The court is concerned that it has been sentencing people to death (and carrying out those sentences) based on false information. This is the conflict facing Danforth and the court and this is the reason that they are biased against Marry Warren's testimony.
If they accept Mary Warren's version of events, they will also have to admit to wrongful killing, severely diminishing the authority and sense of justice entrusted to the the court.
At the heart of Mary's retraction is her terror at being hanged for witchcraft. Abigail is a very powerful character, capable of telling any lie to serve her purpose.
"Mary witnessed many sentences of death by hanging. When Abby turns against her and accuses her of sending her spirit out, she knows what will become of her."
When Abigail turns on Mary, she is at risk. Mary becomes so terrified about the prospect of her execution, she takes back everything she has said and accuses John Proctor of being in league with the devil.
The girls will say anything to divert the attention away from their behavior which has started this whole sequence of accusations.
Mary retracts her truthful statement because she does not want to die. She does not care if someone else dies, she will make up any lie to save her life.
Abigail is a dangerous character. She has no moral core, is unable to accept responsibility for that which she has done wrong and is selfish and self-serving. She enjoys the attention that she is getting, the chance to be emotional and wild, something that Puritanism does not allow.

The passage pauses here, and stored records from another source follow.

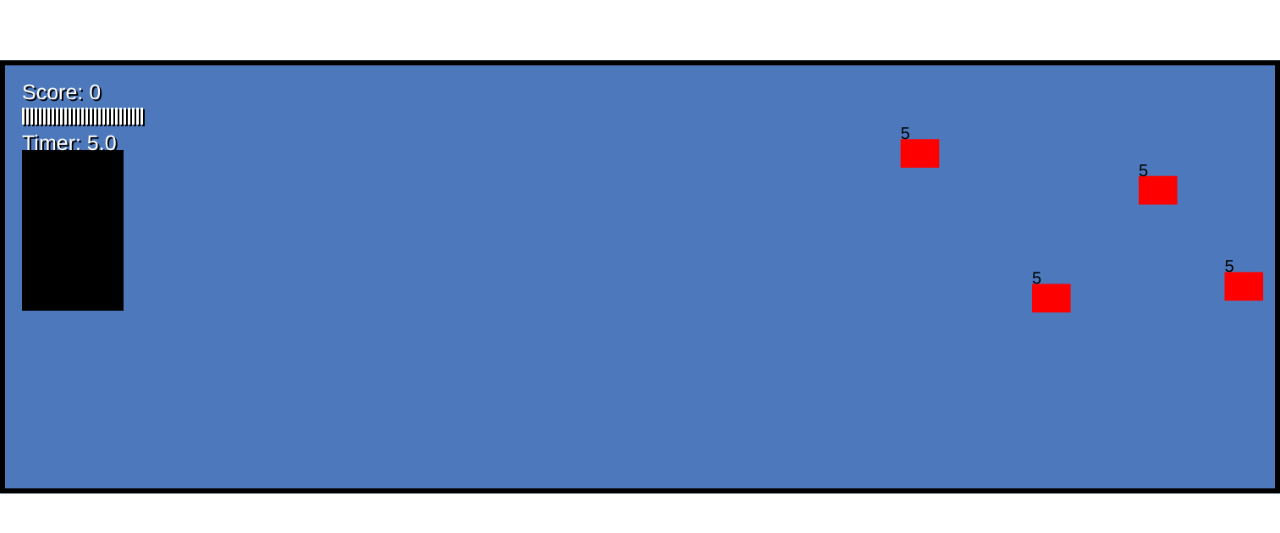
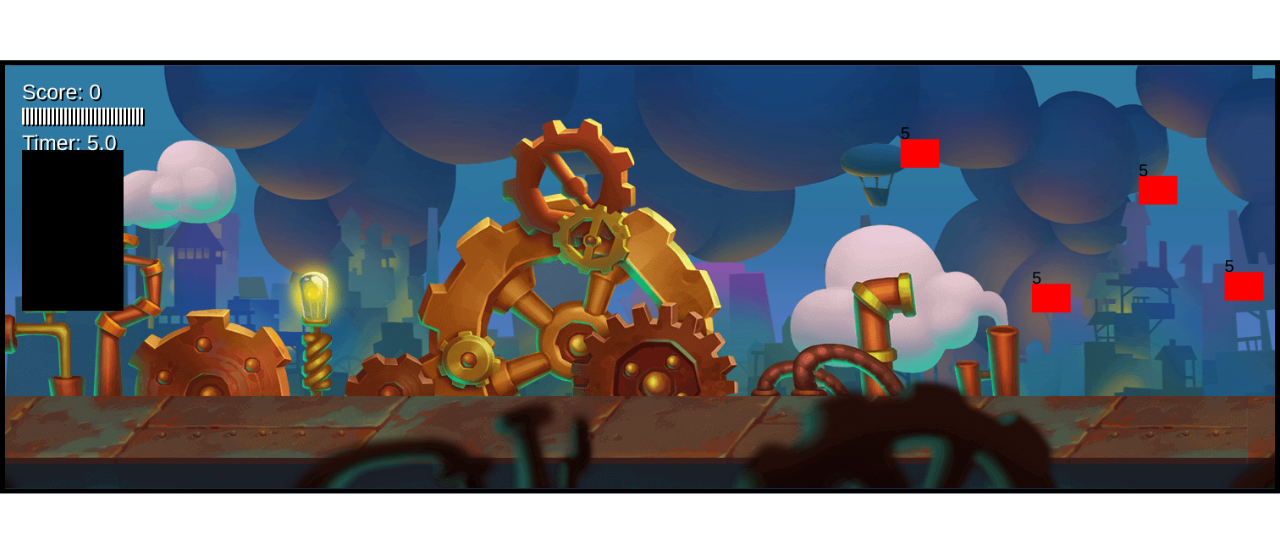
Before and after one commit to Natefr0st/2d-side-scroller-game, a plain HTML site: page index.html in a window 1280 px wide. Shown: the part 123-656 px from the top of the page. Drawn offline with Linux system fonts and the light colour scheme.

Commit message:
Added animated background parallax

```diff
--- a/entities/Background.js
+++ b/entities/Background.js
@@ -1,3 +1,24 @@
+import {Layer} from "./Layer.js";
+
 export class Background {
+    constructor(game) {
+        this.game = game;
+        this.image1 = document.getElementById("layer1");
+        this.image2 = document.getElementById("layer2");
+        this.image3 = document.getElementById("layer3");
+        this.image4 = document.getElementById("layer4");
+        this.layer1 = new Layer(this.game, this.image1, 0.2);
+        this.layer2 = new Layer(this.game, this.image2, 0.4);
+        this.layer3 = new Layer(this.game, this.image3, 1);
+        this.layer4 = new Layer(this.game, this.image4, 1.5);
+        this.layers = [this.layer1, this.layer2, this.layer3]
+    }
 
+    update() {
+        this.layers.forEach(layer => layer.update())
+    }
+
+    draw(context) {
+        this.layers.forEach(layer => layer.draw(context))
+    }
 }
--- a/entities/Layer.js
+++ b/entities/Layer.js
@@ -1,3 +1,22 @@
 export class Layer {
+    constructor(game, image, speedModifer) {
+        this.game = game;
+        this.image = image;
+        this.speedModifer = speedModifer;
+        this.width = 1768;
+        this.height = 500;
+        this.x = 0;
+        this.y = 0;
+    }
 
+    update() {
+        if (this.x <= -this.width) this.x = 0;
+
+        this.x -= this.game.speed * this.speedModifer;
+    }
+
+    draw(context) {
+        context.drawImage(this.image, this.x, this.y);
+        context.drawImage(this.image, this.x + this.width, this.y);
+    }
 }
--- a/index.html
+++ b/index.html
@@ -10,6 +10,13 @@
 </head>
 <body>
 <canvas id="canvas1"></canvas>
+<!-- characters -->
+<!-- props -->
+<!-- environment -->
+<img id="layer1" src="assets/layer1.png" alt="background-layer1">
+<img id="layer2" src="assets/layer2.png" alt="background-layer2">
+<img id="layer3" src="assets/layer3.png" alt="background-layer3">
+<img id="layer4" src="assets/layer4.png" alt="background-layer4">
 <script src="script.js" type="module"></script>
 </body>
 </html>
--- a/script.js
+++ b/script.js
@@ -2,6 +2,7 @@ import {Player} from "./entities/Player.js";
 import {InputHandler} from "./entities/InputHandler.js";
 import {UserInterface} from "./entities/UserInterface.js";
 import {Angler1} from "./entities/Angler1.js";
+import {Background} from "./entities/Background.js";
 
 window.addEventListener("load", function () {
     /**
@@ -17,6 +18,7 @@ window.addEventListener("load", function () {
         constructor(width, height) {
             this.width = width;
             this.height = height;
+            this.background = new Background(this);
             this.player = new Player(this);
             this.input = new InputHandler(this);
             this.ui = new UserInterface(this);
@@ -33,12 +35,15 @@ window.addEventListener("load", function () {
             this.winningScore = 10;
             this.gameTime = 0;
             this.timeLimit = 5000;
+            this.speed = 1;
         }
 
         update(deltaTime) {
             if (!this.gameOver) this.gameTime += deltaTime
             if (this.gameTime > this.timeLimit) this.gameOver = true;
 
+            this.background.update();
+            this.background.layer4.update();
             this.player.update();
 
             if (this.ammoTimer > this.ammoInterval) {
@@ -78,11 +83,13 @@ window.addEventListener("load", function () {
         }
 
         draw(context) {
+            this.background.draw(context);
             this.player.draw(context);
             this.ui.draw(context);
             this.enemies.forEach(enemy => {
                 enemy.draw(context);
             })
+            this.background.layer4.draw(context);
         }
 
         addEnemy() {
--- a/styles.css
+++ b/styles.css
@@ -14,3 +14,7 @@
   max-width: 100%;
   max-height: 100%;
 }
+
+#layer1, #layer2, #layer3, #layer4 {
+  display: none;
+}
```
Also changed, not shown: assets/angler2.png (added), assets/drone.png (added), assets/fireExplosion.png (added), assets/gears.png (added), assets/hivewhale.png (added), assets/layer1.png (added), assets/layer2.png (added), assets/layer3.png (added), assets/layer4.png (added), assets/lucky.png (added), assets/player.png (added), assets/projectile.png (added), assets/smokeExplosion.png (added).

The conflict at court with Mary and the other girls is simply peer pressure and fear. Mary Warren, like all teenaged girls, simply wants to fit in and be liked. No one wants to be the outcast or the butt of horrible jokes...it's hurtful and lonely. Mary runs that risk when she stands alone to tell the adults in the community that the girls are lying. Suddenly, Abigail, the ringleader, and the other girls who follow her lead, see a yellow bird in the rafters of the court. They start screaming for Mary not to let her spirit come after them to take it back. Mary's not very convincing when she tells them she has not let her spirit out and that there is no bird there. The adults can not see the bird, but they seem to believe the girls...excpect for John Proctor. Mary would rather face his wrath and the possibility of being fired from the Proctors' service than to be an outcast among the teen girls of the town. So, she run over to Abigail crying and apologizing, knowing that if Abby receives her, so will the others.